The cause of the latest cyber-attack may not be attributed to some lonely, isolated hacker sitting in a darkened room in the basement level of his parents’ house. The somewhat stereotypical cyber villain portrayed in Hollywood cinema and described in fanciful spy novels is taking on a new persona just as cyber-detectives thought they had a handle on their prays physiological make-up. And with your cyber-security team busily focused on preparing defenses against all the new techno-threats like BYOD and wearable technology, the last thing any of us needed to encounter breaking into our company’s cyber-system and causing havoc is a menacing refrigerator.
The first evidence that the emerging, “Internet of Things” is also the Internet of Things That Can Deliver Spam. A security firm has uncovered a global cyber-attack that harnessed connected household devices, including a refrigerator. Proofpoint Inc., based in Sunnyvale, California, said the attack Relevant Products/Services utilized 100,000 consumer devices, employing them as other attacks have used captured computers, to secretly deliver spamming e-mails numbering in the hundreds of thousands. The attack took place recently, between Dec. 23, 2013 and Jan. 6, 2014 and included in its botnet at least one smart refrigerator, as well as home-networking routers, connected multimedia centers and smart TVs. Who could have seen this one coming and from all places, your mothers toaster?
The security company told news media that the attack “may be the first proven Internet of Things-based cyber-attack involving conventional household ‘smart’ appliances.” The attack, Proofpoint said, was sent in bursts of 100,000 e-mails three times daily, directed at companies and individuals around the globe, and over one-quarter of the spam was sent by compromised, non-computing devices. No single IP address was used to send more than 10 e-mails, which made the attack’s origin more difficult to locate, and the commandeering of the devices involved the relatively simple tasks of taking advantage of misconfigurations and default passwords. David Knight, general manager of the Information Security Division at Proofpoint, said in a statement that devices in the Internet of Things “are poorly protected at best and consumers have virtually no way to detect or fix infections when they do occur.” Businesses, he said, may find distributed attacks “increasing as more and more of these devices come on-line and attackers find additional ways to exploit them.”
While not surprising, this new turn in malware raises a variety of questions about the addition of intelligence Relevant Products/Services and connectivity Relevant Products/Services to appliances and other non-computing products. If they can become “thingbots” and commandeered for nefarious purposes, will they also need the kind of anti-virus software, updates and continual vigilance that users are now required to do for their computers and mobile Relevant Products/Services devices?
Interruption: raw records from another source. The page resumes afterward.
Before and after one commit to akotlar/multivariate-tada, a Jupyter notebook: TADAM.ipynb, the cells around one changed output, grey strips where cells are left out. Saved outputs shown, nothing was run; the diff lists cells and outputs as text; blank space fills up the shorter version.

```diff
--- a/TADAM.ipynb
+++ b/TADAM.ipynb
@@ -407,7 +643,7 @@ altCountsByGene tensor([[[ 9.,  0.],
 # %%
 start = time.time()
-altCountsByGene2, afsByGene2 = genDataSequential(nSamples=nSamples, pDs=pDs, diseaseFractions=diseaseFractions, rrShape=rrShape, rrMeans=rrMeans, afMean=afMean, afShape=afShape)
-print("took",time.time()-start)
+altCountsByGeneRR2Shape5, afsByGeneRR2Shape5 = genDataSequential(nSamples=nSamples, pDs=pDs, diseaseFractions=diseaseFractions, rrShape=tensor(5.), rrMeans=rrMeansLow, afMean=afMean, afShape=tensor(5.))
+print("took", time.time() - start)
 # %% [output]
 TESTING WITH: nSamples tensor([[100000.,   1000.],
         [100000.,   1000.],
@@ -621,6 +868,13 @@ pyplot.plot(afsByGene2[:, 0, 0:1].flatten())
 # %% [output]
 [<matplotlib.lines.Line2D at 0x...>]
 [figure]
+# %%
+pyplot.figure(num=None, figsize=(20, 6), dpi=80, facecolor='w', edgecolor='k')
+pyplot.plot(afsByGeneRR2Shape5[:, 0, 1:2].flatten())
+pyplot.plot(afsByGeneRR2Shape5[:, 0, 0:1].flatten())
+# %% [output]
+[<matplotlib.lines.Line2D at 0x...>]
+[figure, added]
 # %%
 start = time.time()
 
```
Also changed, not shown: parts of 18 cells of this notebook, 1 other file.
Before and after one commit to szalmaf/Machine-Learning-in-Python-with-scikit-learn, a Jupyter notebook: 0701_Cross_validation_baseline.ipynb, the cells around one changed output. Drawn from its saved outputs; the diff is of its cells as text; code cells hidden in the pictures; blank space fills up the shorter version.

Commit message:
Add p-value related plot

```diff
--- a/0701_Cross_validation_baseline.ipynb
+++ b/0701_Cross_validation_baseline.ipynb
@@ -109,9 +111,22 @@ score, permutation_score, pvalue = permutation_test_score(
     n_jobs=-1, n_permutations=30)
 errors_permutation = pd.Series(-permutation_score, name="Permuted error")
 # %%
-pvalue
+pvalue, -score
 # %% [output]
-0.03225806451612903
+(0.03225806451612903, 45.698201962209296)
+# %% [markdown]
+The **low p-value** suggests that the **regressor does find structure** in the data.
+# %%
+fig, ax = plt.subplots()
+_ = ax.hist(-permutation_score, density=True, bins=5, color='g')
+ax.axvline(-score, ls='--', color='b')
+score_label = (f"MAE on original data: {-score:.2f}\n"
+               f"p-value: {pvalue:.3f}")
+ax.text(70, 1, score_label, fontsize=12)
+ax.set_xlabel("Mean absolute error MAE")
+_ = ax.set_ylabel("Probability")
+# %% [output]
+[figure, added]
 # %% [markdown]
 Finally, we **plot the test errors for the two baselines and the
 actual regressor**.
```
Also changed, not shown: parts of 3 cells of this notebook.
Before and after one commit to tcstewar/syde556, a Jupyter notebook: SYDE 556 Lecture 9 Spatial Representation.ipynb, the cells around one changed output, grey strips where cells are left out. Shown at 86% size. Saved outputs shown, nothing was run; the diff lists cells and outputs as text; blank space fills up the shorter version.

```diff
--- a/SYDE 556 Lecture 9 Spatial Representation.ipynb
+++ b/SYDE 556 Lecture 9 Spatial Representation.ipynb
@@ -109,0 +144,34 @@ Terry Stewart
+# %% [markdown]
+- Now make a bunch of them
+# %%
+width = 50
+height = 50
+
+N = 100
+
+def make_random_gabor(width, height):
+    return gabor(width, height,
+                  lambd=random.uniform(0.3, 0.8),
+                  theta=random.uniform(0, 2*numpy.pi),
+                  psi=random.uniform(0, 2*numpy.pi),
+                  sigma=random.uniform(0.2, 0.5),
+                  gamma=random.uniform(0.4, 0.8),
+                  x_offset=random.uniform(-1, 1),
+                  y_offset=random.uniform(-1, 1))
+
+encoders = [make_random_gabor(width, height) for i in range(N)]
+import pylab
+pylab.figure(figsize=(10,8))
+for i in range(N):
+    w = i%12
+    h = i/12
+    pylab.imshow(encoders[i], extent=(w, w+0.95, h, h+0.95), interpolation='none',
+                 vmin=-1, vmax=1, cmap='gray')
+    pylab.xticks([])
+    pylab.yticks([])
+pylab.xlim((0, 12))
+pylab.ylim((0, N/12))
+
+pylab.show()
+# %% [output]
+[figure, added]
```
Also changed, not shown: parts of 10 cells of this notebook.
And how much additional effort and expense will it take to build and monitor a security fence around intelligent TVs, refrigerators, stoves, lighting devices in homes, connected coffee pots, smart thermostats and the like? According to some estimates, the Internet of Things already includes more than 2 billion devices, and industry research firm IDC has predicted there will be more than 200 billion connected things by 2020.
Perhaps manufacturers of all things utilitarian in today’s modern, electronic packed kitchens need to take a page from the color copier era of the past when developers of the new color, digital imaging machines took a pause in rushing the newest copier to corporate mail rooms. Apparently it occurred to someone that some creative employees may be able to run off a batch of crisp $100 bills in the company printer room to pay the mortgage payment while on their lunch break. Manufacturers need to wise-up about making all of these devices attack-proof, by utilizing “application control, not anti-virus software,” so that a connected device is built to run only specified applications.
It all seems a bit comical that such potentially damaging intrusions could be attributed to the normally benign appliances within our own homes and offices, but there is nothing laughable about trying to explain to 50,000 of your customers that all their personal credit card data was stolen out from under your extensive and very expensive security infrastructure by your neighbors juicer, three hand mixers and their accomplice, the microwave oven.